Applause was first released in 2006 on canvas in the artist’s exhibition Barely Legal held in an industrial warehouse in Los Angeles, where 100 unsigned prints were released and sold for $500 apiece. The other images in the Barely Legal Box Set were, Grannies, Morons, Trolleys, Sale Ends and Festival.
Pictures on Walls, Banksy’s UK-based printer, released an additional set of 500 unsigned and 150 signed prints for sale at the exhibition. Applause was among the Barely Legal Print Set, a set of six different prints, exclusive from the other five in terms of size. The prints in the set measured approximately 76 cm x 57 cm, Applause measures 114 cm x 76 cm, and is the most detailed work in the editions, resembling a sketch as opposed to Banksy’s usual stencil art. This collection of prints is among the most rare and valuable in urban art.
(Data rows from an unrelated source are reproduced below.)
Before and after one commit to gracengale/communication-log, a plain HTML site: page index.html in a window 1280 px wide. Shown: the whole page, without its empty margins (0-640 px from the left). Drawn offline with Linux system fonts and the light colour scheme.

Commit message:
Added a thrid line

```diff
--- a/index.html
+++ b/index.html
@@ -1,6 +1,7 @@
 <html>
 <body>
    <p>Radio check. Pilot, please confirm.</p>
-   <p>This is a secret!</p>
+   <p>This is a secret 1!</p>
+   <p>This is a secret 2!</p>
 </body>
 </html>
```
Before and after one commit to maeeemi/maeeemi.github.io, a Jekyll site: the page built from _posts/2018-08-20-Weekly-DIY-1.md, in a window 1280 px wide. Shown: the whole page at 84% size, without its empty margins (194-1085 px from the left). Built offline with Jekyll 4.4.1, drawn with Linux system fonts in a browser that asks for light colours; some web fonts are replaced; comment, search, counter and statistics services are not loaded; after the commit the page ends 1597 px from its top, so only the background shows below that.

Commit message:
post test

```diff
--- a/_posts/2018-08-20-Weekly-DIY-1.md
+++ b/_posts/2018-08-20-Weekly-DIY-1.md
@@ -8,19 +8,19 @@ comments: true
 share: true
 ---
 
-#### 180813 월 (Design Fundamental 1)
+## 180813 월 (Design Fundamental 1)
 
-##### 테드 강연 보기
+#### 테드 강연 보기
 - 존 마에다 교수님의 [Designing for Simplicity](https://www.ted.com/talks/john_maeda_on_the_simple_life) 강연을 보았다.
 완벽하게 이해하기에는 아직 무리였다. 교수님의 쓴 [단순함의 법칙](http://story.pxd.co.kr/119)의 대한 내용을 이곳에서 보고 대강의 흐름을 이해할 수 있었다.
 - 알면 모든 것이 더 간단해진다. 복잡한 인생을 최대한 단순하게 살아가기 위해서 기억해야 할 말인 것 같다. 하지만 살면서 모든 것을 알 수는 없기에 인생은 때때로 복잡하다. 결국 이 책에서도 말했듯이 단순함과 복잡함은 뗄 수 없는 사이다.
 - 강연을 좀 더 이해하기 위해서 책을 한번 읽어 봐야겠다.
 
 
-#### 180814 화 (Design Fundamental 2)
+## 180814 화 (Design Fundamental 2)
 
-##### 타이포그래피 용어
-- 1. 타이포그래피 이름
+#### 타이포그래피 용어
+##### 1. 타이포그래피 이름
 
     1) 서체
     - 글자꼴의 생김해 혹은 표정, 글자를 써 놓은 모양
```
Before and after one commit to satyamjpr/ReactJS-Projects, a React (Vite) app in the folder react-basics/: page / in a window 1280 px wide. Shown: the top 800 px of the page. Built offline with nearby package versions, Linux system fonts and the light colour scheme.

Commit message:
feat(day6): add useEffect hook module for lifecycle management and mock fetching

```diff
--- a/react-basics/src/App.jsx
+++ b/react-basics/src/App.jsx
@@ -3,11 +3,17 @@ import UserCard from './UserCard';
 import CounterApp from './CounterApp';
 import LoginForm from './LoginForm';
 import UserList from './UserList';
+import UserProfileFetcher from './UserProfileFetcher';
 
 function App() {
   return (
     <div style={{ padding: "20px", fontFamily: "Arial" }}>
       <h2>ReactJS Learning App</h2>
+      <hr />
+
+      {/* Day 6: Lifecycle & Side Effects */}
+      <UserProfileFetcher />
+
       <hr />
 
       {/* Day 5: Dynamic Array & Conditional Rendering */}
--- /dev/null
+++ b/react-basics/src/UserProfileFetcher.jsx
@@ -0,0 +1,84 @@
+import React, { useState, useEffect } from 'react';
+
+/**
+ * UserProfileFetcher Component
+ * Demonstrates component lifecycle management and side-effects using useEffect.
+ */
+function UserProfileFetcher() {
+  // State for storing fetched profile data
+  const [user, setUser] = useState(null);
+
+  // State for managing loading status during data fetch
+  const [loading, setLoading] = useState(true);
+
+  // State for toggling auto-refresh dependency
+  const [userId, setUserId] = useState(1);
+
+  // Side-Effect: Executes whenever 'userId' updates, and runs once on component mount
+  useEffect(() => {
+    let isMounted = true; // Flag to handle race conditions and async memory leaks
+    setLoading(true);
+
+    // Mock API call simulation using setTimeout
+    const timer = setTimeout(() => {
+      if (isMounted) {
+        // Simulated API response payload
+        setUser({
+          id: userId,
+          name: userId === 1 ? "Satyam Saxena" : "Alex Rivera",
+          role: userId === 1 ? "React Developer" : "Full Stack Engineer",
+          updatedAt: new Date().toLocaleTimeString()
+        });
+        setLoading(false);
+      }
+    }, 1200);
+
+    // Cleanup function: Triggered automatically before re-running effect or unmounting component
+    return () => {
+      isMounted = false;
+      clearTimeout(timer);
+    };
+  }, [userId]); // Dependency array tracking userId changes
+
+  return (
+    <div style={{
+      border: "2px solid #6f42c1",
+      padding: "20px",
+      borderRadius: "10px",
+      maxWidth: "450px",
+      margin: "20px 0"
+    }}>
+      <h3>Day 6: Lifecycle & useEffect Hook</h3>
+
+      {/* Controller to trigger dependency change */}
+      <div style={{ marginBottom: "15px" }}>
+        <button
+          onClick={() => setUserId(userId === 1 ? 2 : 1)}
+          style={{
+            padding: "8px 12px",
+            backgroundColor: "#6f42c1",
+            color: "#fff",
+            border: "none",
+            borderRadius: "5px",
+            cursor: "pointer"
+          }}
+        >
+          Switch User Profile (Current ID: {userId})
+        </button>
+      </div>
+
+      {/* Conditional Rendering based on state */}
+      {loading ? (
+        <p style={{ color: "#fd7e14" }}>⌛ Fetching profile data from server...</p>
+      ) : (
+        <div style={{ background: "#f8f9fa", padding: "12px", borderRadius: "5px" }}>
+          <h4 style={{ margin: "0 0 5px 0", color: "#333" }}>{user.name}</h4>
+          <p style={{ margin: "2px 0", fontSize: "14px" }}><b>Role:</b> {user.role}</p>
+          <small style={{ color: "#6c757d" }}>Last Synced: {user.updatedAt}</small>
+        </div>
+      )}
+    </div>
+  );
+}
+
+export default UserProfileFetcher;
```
The image depicts a fighter jet on the runway of a huge aircraft carrier based on a well-known source image of former American President George W. Bush deploying a military bomber. Next to the jet are two air traffic controllers wearing high-visibility jackets and preparing the fighter jet for take-off. One of the controllers is holding a sign on which is written the word APPLAUSE in capital letters, like those employed in comedy theatre to ask the audience to cheer. The artwork is monochromatic, except for the yellow of the controllers’ vests and the red sign, and highlights the trivialisation of serious issues, such as military power, where dramatic events in the world of politics and war are shown as part of an entertainment show.
Banksy, renowned for his social and political commentary through his artwork, uses the image to blame the media's trivialisation of modern warfare. The image signifies the modern media’s attempt to cheapen serious themes in the news into entertainment, suggesting the audience watching from afar are prompted to clap and celebrate on demand.
Banksy insinuates the act of war and aggression has become a form of amusement and the public have become desensitised to the true nature of violence. The artist signifies his overt dissaproval of a world in which images of aggresion are communicated 24 hours a day through television or social media. His comment is about a world where one cannot protect innocence anymore, a world for which, he seems to believe, both the media and the general public are to blame for.